What is needed is every line of the data that includes the word "creator". Please copy each one.
------ MATERIAL FOR THIS TASK ------
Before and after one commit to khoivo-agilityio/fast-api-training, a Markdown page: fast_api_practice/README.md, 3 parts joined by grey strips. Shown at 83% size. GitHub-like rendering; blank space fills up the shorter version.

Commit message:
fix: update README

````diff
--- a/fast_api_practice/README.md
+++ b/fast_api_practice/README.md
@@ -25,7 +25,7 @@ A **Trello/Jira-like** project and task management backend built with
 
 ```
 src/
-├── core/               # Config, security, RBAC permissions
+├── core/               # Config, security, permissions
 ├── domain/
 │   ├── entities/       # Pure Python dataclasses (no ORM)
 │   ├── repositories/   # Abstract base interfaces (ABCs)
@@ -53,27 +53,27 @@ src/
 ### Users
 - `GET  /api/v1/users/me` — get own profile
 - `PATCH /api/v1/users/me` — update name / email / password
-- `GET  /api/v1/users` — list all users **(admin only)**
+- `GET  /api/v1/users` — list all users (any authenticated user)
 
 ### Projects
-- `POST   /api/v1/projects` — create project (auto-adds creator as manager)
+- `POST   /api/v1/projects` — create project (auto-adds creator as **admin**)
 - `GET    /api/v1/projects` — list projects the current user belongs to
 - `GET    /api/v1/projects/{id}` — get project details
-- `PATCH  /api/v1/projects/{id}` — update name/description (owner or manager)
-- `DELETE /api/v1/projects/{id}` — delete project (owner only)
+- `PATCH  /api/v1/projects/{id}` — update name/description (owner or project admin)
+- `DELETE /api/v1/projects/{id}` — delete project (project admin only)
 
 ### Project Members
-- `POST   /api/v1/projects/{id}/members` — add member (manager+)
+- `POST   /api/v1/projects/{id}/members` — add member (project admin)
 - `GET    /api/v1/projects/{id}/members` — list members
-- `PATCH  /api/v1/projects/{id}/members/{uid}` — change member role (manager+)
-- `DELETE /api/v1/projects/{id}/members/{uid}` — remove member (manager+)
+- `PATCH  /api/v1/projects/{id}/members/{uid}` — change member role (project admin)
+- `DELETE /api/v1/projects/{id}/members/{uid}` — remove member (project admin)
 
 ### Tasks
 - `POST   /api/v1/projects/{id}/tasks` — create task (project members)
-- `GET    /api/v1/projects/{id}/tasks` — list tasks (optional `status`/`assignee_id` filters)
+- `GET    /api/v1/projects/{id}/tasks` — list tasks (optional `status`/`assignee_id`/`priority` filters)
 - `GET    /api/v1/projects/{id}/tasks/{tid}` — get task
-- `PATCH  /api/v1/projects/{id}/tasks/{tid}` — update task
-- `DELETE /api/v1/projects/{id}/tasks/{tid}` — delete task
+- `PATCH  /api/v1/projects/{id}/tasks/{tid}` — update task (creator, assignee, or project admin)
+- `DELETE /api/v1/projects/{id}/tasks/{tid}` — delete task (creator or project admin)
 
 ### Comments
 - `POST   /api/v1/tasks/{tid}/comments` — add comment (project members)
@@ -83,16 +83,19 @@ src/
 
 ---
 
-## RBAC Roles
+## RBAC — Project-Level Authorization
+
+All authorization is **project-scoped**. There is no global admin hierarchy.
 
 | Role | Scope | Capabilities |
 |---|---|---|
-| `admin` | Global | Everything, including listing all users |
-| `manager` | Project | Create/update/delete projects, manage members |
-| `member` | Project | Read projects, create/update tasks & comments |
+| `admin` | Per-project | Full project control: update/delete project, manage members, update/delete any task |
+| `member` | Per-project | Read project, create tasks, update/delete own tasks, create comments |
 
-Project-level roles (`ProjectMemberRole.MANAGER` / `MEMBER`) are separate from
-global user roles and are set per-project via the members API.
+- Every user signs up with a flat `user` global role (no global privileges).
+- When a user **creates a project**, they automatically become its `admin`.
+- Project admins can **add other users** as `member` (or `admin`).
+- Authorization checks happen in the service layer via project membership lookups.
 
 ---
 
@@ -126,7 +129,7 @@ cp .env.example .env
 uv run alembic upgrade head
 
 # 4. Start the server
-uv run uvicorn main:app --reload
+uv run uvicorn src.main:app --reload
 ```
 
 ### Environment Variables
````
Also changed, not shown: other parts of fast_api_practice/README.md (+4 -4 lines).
------
- RESULT OF THE EXERCISE
-- `POST   /api/v1/projects` — create project (auto-adds creator as manager)
+- `POST   /api/v1/projects` — create project (auto-adds creator as **admin**)
+- `PATCH  /api/v1/projects/{id}/tasks/{tid}` — update task (creator, assignee, or project admin)
+- `DELETE /api/v1/projects/{id}/tasks/{tid}` — delete task (creator or project admin)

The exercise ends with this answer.